He emphasized that economic interdependence and economic control can help to govern trust at the macro level and noted that both the United States and China enjoy a high degree of economic interdependence. That interdependence must be safeguarded, however, he said, through economic controls such as bargaining power, a key component of coopetition. 

Who will be the winners? 

“Most studies confirm my proposition that is whoever can leverage bargaining power more effectively will be more likely to be the final winners and that applies to governments as well,” Luo said. He added that to repair their relationship both China and the U.S. must eschew short-term interests and look at the bigger picture and a longer horizon. 

He suggested that both China and the United States must eschew short-term interests and look at the bigger picture and with a longer horizon. 

“If both countries only look at issues opportunistically in the short-term there’s no solution,” Luo said. “Coopetition always carries the bigger picture and to succeed requires that firms, executives, or government see economic competition as more than one technology or trade—that creates cannibalism and backfires horizontally—instead they must look vertically from one industry to another, upstream and downstream. 

“And a longer horizon is a must,” he added. “Trust naturally means a longer horizon. And it’s important to look at the bilateral relationship from trade, capital flow, workflows, digital flows, human resources, and from every aspect economically and politically.” 

He recommended, too, that both countries need to see their bilateral relationship within the broader international framework. 

“There are many planned and unplanned, friendly and unfriendly, outcomes from bilateral coopetition gaps or actions,” he said. “What are the global implications if again we impose tariffs against China? What would the intended consequences be for Southeast Asia? For other emerging economies?” 

Ultimately, he said coopetition and resolving the issues between the two economic superpowers will require dialectical thinking—the ability to view the scenario from multiple perspectives and to arrive at reasonable conclusions from seemingly contradictory vantage points. The Chinese philosophy of yin-yang is helpful to understanding this approach, he pointed out. 

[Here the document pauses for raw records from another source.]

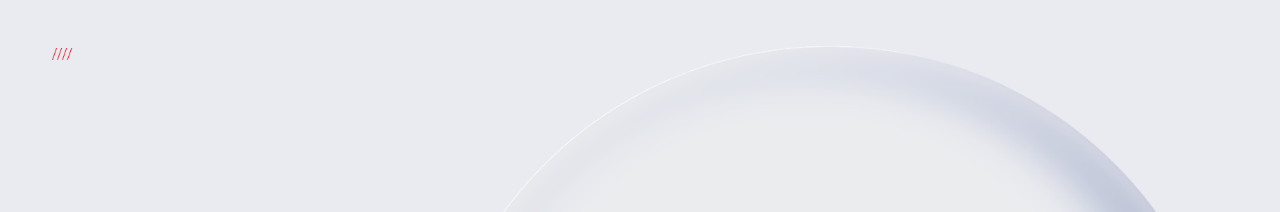
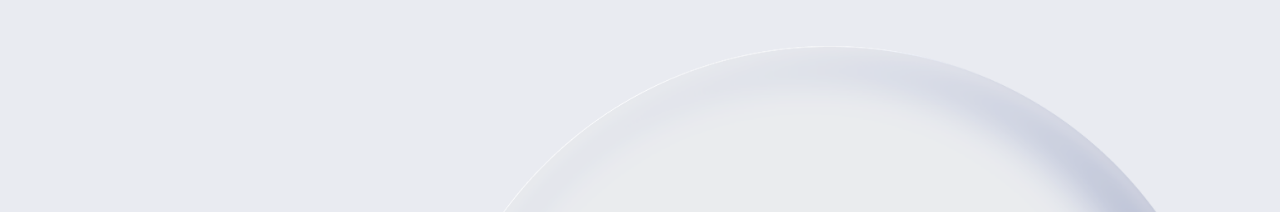
Before and after one commit to DmitriiSvarovskii/panorama-site, a React (Vite) app: page / in a window 1280 px wide. Shown: the top 212 px of the page. Built offline with nearby package versions, Linux system fonts and the light colour scheme.

Commit message:
update present.pdf

```diff
--- a/src/pages/HomePage.jsx
+++ b/src/pages/HomePage.jsx
@@ -13,7 +13,7 @@ function HomePage() {
     return (
         <main className="page">
             <section className="hero">
-                <img className="decor" src={elementOne} alt="" />
+                {/* <img className="decor" src={elementOne} alt="" /> */}
 
                 <div className="left">
                     <img className="title" src={titleBlock} alt="Креативное агентство спецпроектов" />
```
Also changed, not shown: 1 other file (tests, documents, lock files or other folders).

“In some areas the two countries will compete on a zero sum, but in most areas, there will be a positive sum,” said Luo, suggesting as an example the model that GE has been using for the past 25 years. 

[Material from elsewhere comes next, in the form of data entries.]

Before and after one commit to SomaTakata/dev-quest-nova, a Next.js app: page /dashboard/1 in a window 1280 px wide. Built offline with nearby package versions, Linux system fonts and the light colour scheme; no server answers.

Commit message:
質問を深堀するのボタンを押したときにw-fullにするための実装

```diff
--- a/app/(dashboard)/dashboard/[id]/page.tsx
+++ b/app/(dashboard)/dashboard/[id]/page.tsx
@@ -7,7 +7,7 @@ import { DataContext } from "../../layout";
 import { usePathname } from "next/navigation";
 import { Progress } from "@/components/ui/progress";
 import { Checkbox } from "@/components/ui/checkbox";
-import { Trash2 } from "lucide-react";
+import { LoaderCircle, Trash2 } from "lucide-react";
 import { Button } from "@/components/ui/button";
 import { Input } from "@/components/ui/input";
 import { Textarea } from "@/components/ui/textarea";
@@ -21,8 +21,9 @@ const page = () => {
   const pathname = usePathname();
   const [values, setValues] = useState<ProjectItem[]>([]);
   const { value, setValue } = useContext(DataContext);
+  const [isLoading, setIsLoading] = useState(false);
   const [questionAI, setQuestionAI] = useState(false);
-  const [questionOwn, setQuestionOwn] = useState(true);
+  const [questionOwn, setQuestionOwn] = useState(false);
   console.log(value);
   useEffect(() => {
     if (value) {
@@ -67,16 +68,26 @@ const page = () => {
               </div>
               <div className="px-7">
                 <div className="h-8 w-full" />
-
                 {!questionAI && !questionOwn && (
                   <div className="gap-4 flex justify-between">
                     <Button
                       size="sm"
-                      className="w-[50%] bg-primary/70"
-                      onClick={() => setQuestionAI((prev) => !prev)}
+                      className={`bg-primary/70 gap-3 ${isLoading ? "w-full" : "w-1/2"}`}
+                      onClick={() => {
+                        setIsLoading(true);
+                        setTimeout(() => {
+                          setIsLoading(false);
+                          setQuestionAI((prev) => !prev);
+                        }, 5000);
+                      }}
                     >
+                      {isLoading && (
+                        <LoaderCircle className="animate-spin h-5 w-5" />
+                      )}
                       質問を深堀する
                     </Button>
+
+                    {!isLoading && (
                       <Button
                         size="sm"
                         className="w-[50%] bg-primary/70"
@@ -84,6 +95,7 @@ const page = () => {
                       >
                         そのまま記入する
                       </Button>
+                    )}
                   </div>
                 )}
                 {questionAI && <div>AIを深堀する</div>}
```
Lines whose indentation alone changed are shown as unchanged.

“Designed in the United States, manufactured in China, and sold worldwide—that is coopetition as a positive sum where you leverage what you are good at,” he said. “That is the strategy the U.S. government can follow. You find areas where you create positive sum games, but you are able to leverage global consumption.”

According to Luo, industries characterized by open global consumption are especially viable for coopetition and can serve to improve U.S.-China relations and global prosperity. 

“Who can conclude that industries—from technology to infrastructure to green and sustainable energies—have a fixed demand? Their demand is open-ended,” he said. “And if the lead global players can provide better products and better solutions and a greater experience, there will be a bigger demand for buying more iPhones or whatever the technology might be.”

“Coopetition can change the philosophy of zero sum and unleash the potentiality of global needs,” Luo added. “So why shouldn’t these two economically powerful countries collaborate? I hope that’s the philosophy adopted by more politicians.”